11th January 2013 - Babies of first time mothers appear more distressed during routine vaccinations than those of experienced mothers, according to new research.
The small study by Durham University suggests that first time mums' anxiety is transferred to their babies.
The researchers say their findings are important as a baby's experience of pain shapes how they respond to painful situations later in life. Also, it could have child and public health implications if babies and toddlers miss out on routine jabs.
The current immunisation schedule in the UK requires babies to receive their first vaccinations at two months of age.
Fifty mothers and their two-month old babies were enrolled for the study. 19 were first time mums, 23 were stressed and eight depressed.
The mothers and babies were filmed during routine vaccinations and researchers later studied the videos.
How frequently the mums touched their babies, together with the expression of the infants, were analysed before, during and after the injections. After the procedure, mothers were asked to estimate their baby’s level of pain.
Babies of first time mums showed significantly more pain before the needle was inserted as well as during the first vaccination than those of more experienced mothers, the study concludes. These results were consistent regardless of the mother's mental state.
Also, all mothers - irrespective of whether they had previously had children or not - overestimated how painful their children had found their vaccination.
The study appears in the Journal of Reproductive and Infant Psychology.
Lead researcher, Nadja Reissland, from Durham University's Department of Psychology, says in a statement: "Most mothers tend to feel a bit apprehensive about taking their baby to their first immunisations but for first-time mums it is a bit more daunting. These results show that a mother’s anxiety and distress is somehow 'felt' by the baby who in turn shows more pain.
"It is possible that first-time mothers get more stressed about taking their baby for their immunisations due to the unfamiliarity of the process, and how much pain they believe their babies are in could stop them from taking their babies for follow up vaccinations. This could result in children having incomplete immunisations.
"It is important that first-time mothers feel reasonably comfortable about the experience to reduce theirs and their babies’ anxiety."

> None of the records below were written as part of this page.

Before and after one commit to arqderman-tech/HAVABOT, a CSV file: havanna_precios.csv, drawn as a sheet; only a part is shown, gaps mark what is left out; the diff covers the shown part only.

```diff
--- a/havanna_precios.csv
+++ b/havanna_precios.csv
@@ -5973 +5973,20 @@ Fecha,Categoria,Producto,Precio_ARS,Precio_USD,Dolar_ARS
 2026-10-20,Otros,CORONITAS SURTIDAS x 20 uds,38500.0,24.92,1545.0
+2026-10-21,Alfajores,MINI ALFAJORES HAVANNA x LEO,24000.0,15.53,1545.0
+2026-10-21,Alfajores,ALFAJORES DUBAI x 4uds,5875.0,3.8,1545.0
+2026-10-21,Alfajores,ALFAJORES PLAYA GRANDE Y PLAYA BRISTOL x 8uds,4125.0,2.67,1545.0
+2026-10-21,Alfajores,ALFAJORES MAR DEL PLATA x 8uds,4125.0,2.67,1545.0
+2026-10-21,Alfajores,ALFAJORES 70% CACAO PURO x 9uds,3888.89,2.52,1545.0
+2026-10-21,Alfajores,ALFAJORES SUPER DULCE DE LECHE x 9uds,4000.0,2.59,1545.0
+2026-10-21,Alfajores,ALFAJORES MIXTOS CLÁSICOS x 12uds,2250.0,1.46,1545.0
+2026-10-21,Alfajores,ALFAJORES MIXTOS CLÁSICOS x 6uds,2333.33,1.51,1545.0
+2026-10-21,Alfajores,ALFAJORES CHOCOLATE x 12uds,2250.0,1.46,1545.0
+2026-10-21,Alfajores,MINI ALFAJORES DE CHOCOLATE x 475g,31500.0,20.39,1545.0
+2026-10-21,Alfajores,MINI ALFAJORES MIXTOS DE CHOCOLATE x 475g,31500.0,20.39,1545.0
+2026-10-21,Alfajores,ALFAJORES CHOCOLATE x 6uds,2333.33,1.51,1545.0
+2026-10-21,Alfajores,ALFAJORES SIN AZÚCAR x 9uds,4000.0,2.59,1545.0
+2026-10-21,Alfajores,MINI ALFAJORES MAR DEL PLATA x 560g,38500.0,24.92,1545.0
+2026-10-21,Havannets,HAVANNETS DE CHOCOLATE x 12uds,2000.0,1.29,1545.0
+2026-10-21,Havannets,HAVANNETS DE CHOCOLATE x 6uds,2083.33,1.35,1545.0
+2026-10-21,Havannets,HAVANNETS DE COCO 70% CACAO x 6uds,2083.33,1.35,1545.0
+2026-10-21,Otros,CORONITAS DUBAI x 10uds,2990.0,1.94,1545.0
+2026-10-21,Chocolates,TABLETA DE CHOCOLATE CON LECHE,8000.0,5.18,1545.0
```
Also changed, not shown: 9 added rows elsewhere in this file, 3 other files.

Dr David Elliman, immunisation expert for the Royal College of Paediatrics and Child Health says in a statement: "Vaccinating children is extremely important in order to protect them from infectious diseases.
"It’s extremely common for children to become nervous just before doctors carry out these vaccinations, so the mothers' behaviour during this time is very important in reducing the pain felt by their baby when being immunised - something this study emphasises."
An analysis of the study carried out for NHS Choices says the findings should be viewed with caution, partly because of the small size of the study and partly because "other factors could have affected how the babies reacted, including their particular mood at the time".
However, it says first-time mums might benefit from being given more information about what happens during routine childhood vaccinations so they are better prepared for the event.
The authors of the Durham study acknowledge that further research is needed.